ABOUT THIS TASK: Reproduce the data in full, exactly.

RECORDS TO USE:
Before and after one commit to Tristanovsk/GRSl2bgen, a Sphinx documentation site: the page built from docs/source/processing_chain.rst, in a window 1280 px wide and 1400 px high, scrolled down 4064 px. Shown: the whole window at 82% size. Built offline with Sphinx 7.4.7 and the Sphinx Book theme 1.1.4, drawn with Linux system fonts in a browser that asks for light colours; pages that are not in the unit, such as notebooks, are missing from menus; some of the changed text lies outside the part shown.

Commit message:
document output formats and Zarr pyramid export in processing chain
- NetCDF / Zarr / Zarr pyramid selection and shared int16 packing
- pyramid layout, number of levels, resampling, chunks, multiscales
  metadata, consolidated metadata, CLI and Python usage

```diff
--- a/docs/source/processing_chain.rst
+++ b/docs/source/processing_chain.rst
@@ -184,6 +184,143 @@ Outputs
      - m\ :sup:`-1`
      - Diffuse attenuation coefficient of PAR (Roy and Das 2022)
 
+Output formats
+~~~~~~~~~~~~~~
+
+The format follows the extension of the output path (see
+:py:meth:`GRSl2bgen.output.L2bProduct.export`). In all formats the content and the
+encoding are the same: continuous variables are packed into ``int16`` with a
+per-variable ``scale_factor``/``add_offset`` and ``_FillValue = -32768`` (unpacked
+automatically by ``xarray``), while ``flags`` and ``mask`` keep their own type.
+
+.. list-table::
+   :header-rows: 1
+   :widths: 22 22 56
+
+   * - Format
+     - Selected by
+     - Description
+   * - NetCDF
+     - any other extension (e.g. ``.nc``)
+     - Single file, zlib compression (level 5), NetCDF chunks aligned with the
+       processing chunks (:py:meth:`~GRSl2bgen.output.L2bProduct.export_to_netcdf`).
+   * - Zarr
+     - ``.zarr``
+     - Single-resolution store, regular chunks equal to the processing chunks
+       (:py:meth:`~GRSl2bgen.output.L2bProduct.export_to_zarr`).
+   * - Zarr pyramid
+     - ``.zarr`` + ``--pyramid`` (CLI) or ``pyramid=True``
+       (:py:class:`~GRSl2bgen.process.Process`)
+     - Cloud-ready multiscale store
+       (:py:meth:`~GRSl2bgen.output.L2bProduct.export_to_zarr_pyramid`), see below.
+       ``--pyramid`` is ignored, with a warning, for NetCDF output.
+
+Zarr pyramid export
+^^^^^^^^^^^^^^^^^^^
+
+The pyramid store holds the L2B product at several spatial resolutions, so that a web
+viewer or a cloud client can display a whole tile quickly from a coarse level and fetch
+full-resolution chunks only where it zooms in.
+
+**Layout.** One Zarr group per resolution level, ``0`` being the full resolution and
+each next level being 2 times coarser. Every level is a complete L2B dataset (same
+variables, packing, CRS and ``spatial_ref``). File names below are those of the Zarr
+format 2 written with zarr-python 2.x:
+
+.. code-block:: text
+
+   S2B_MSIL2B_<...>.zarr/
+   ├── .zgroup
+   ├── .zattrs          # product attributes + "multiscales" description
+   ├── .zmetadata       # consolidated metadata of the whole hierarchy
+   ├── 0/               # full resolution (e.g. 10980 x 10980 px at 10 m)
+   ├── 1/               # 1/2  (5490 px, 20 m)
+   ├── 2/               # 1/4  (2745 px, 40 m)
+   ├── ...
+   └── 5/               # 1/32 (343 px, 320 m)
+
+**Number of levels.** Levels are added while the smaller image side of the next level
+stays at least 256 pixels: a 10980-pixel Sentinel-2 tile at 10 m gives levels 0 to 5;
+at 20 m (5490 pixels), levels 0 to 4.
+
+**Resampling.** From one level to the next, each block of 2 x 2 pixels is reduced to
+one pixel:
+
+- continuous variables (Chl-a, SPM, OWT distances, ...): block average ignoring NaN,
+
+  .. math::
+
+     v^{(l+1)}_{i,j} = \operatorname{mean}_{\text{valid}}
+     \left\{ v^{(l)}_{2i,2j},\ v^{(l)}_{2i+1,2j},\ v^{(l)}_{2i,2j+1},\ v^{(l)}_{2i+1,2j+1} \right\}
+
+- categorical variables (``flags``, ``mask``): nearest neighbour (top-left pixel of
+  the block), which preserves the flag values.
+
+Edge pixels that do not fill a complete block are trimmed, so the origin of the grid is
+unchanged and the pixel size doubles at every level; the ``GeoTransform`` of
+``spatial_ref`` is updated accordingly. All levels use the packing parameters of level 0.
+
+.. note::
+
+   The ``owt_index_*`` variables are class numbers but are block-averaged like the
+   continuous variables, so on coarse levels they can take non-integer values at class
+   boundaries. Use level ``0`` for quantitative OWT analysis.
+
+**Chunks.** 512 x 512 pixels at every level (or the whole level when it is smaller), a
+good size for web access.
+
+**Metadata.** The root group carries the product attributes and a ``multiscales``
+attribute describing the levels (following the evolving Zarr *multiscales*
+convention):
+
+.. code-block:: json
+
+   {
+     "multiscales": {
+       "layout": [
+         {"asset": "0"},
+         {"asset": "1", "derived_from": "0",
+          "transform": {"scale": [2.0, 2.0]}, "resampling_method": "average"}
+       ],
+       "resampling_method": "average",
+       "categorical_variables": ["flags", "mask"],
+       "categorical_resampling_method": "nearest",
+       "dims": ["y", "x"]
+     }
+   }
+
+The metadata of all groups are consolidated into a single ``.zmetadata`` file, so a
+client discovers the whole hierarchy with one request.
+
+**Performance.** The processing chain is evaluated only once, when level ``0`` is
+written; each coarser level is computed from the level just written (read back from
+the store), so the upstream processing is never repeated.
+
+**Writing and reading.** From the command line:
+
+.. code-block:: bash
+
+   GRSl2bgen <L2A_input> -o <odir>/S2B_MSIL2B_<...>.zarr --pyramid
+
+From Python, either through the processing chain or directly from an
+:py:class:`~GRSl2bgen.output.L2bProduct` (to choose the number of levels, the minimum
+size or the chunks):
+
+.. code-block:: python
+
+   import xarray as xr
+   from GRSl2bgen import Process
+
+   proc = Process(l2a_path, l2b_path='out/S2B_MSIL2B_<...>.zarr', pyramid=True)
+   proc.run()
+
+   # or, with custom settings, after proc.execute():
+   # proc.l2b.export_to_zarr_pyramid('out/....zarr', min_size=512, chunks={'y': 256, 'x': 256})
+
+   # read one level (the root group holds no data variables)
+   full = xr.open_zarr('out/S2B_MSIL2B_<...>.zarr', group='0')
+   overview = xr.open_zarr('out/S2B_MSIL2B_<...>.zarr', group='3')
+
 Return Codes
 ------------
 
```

OUTPUT:
Before and after one commit to Tristanovsk/GRSl2bgen, a Sphinx documentation site: the page built from docs/source/processing_chain.rst, in a window 1280 px wide and 1400 px high, scrolled down 4064 px. Shown: the whole window at 82% size. Built offline with Sphinx 7.4.7 and the Sphinx Book theme 1.1.4, drawn with Linux system fonts in a browser that asks for light colours; pages that are not in the unit, such as notebooks, are missing from menus; some of the changed text lies outside the part shown.

Commit message:
document output formats and Zarr pyramid export in processing chain
- NetCDF / Zarr / Zarr pyramid selection and shared int16 packing
- pyramid layout, number of levels, resampling, chunks, multiscales
  metadata, consolidated metadata, CLI and Python usage

```diff
--- a/docs/source/processing_chain.rst
+++ b/docs/source/processing_chain.rst
@@ -184,6 +184,143 @@ Outputs
      - m\ :sup:`-1`
      - Diffuse attenuation coefficient of PAR (Roy and Das 2022)
 
+Output formats
+~~~~~~~~~~~~~~
+
+The format follows the extension of the output path (see
+:py:meth:`GRSl2bgen.output.L2bProduct.export`). In all formats the content and the
+encoding are the same: continuous variables are packed into ``int16`` with a
+per-variable ``scale_factor``/``add_offset`` and ``_FillValue = -32768`` (unpacked
+automatically by ``xarray``), while ``flags`` and ``mask`` keep their own type.
+
+.. list-table::
+   :header-rows: 1
+   :widths: 22 22 56
+
+   * - Format
+     - Selected by
+     - Description
+   * - NetCDF
+     - any other extension (e.g. ``.nc``)
+     - Single file, zlib compression (level 5), NetCDF chunks aligned with the
+       processing chunks (:py:meth:`~GRSl2bgen.output.L2bProduct.export_to_netcdf`).
+   * - Zarr
+     - ``.zarr``
+     - Single-resolution store, regular chunks equal to the processing chunks
+       (:py:meth:`~GRSl2bgen.output.L2bProduct.export_to_zarr`).
+   * - Zarr pyramid
+     - ``.zarr`` + ``--pyramid`` (CLI) or ``pyramid=True``
+       (:py:class:`~GRSl2bgen.process.Process`)
+     - Cloud-ready multiscale store
+       (:py:meth:`~GRSl2bgen.output.L2bProduct.export_to_zarr_pyramid`), see below.
+       ``--pyramid`` is ignored, with a warning, for NetCDF output.
+
+Zarr pyramid export
+^^^^^^^^^^^^^^^^^^^
+
+The pyramid store holds the L2B product at several spatial resolutions, so that a web
+viewer or a cloud client can display a whole tile quickly from a coarse level and fetch
+full-resolution chunks only where it zooms in.
+
+**Layout.** One Zarr group per resolution level, ``0`` being the full resolution and
+each next level being 2 times coarser. Every level is a complete L2B dataset (same
+variables, packing, CRS and ``spatial_ref``). File names below are those of the Zarr
+format 2 written with zarr-python 2.x:
+
+.. code-block:: text
+
+   S2B_MSIL2B_<...>.zarr/
+   ├── .zgroup
+   ├── .zattrs          # product attributes + "multiscales" description
+   ├── .zmetadata       # consolidated metadata of the whole hierarchy
+   ├── 0/               # full resolution (e.g. 10980 x 10980 px at 10 m)
+   ├── 1/               # 1/2  (5490 px, 20 m)
+   ├── 2/               # 1/4  (2745 px, 40 m)
+   ├── ...
+   └── 5/               # 1/32 (343 px, 320 m)
+
+**Number of levels.** Levels are added while the smaller image side of the next level
+stays at least 256 pixels: a 10980-pixel Sentinel-2 tile at 10 m gives levels 0 to 5;
+at 20 m (5490 pixels), levels 0 to 4.
+
+**Resampling.** From one level to the next, each block of 2 x 2 pixels is reduced to
+one pixel:
+
+- continuous variables (Chl-a, SPM, OWT distances, ...): block average ignoring NaN,
+
+  .. math::
+
+     v^{(l+1)}_{i,j} = \operatorname{mean}_{\text{valid}}
+     \left\{ v^{(l)}_{2i,2j},\ v^{(l)}_{2i+1,2j},\ v^{(l)}_{2i,2j+1},\ v^{(l)}_{2i+1,2j+1} \right\}
+
+- categorical variables (``flags``, ``mask``): nearest neighbour (top-left pixel of
+  the block), which preserves the flag values.
+
+Edge pixels that do not fill a complete block are trimmed, so the origin of the grid is
+unchanged and the pixel size doubles at every level; the ``GeoTransform`` of
+``spatial_ref`` is updated accordingly. All levels use the packing parameters of level 0.
+
+.. note::
+
+   The ``owt_index_*`` variables are class numbers but are block-averaged like the
+   continuous variables, so on coarse levels they can take non-integer values at class
+   boundaries. Use level ``0`` for quantitative OWT analysis.
+
+**Chunks.** 512 x 512 pixels at every level (or the whole level when it is smaller), a
+good size for web access.
+
+**Metadata.** The root group carries the product attributes and a ``multiscales``
+attribute describing the levels (following the evolving Zarr *multiscales*
+convention):
+
+.. code-block:: json
+
+   {
+     "multiscales": {
+       "layout": [
+         {"asset": "0"},
+         {"asset": "1", "derived_from": "0",
+          "transform": {"scale": [2.0, 2.0]}, "resampling_method": "average"}
+       ],
+       "resampling_method": "average",
+       "categorical_variables": ["flags", "mask"],
+       "categorical_resampling_method": "nearest",
+       "dims": ["y", "x"]
+     }
+   }
+
+The metadata of all groups are consolidated into a single ``.zmetadata`` file, so a
+client discovers the whole hierarchy with one request.
+
+**Performance.** The processing chain is evaluated only once, when level ``0`` is
+written; each coarser level is computed from the level just written (read back from
+the store), so the upstream processing is never repeated.
+
+**Writing and reading.** From the command line:
+
+.. code-block:: bash
+
+   GRSl2bgen <L2A_input> -o <odir>/S2B_MSIL2B_<...>.zarr --pyramid
+
+From Python, either through the processing chain or directly from an
+:py:class:`~GRSl2bgen.output.L2bProduct` (to choose the number of levels, the minimum
+size or the chunks):
+
+.. code-block:: python
+
+   import xarray as xr
+   from GRSl2bgen import Process
+
+   proc = Process(l2a_path, l2b_path='out/S2B_MSIL2B_<...>.zarr', pyramid=True)
+   proc.run()
+
+   # or, with custom settings, after proc.execute():
+   # proc.l2b.export_to_zarr_pyramid('out/....zarr', min_size=512, chunks={'y': 256, 'x': 256})
+
+   # read one level (the root group holds no data variables)
+   full = xr.open_zarr('out/S2B_MSIL2B_<...>.zarr', group='0')
+   overview = xr.open_zarr('out/S2B_MSIL2B_<...>.zarr', group='3')
+
 Return Codes
 ------------
 
```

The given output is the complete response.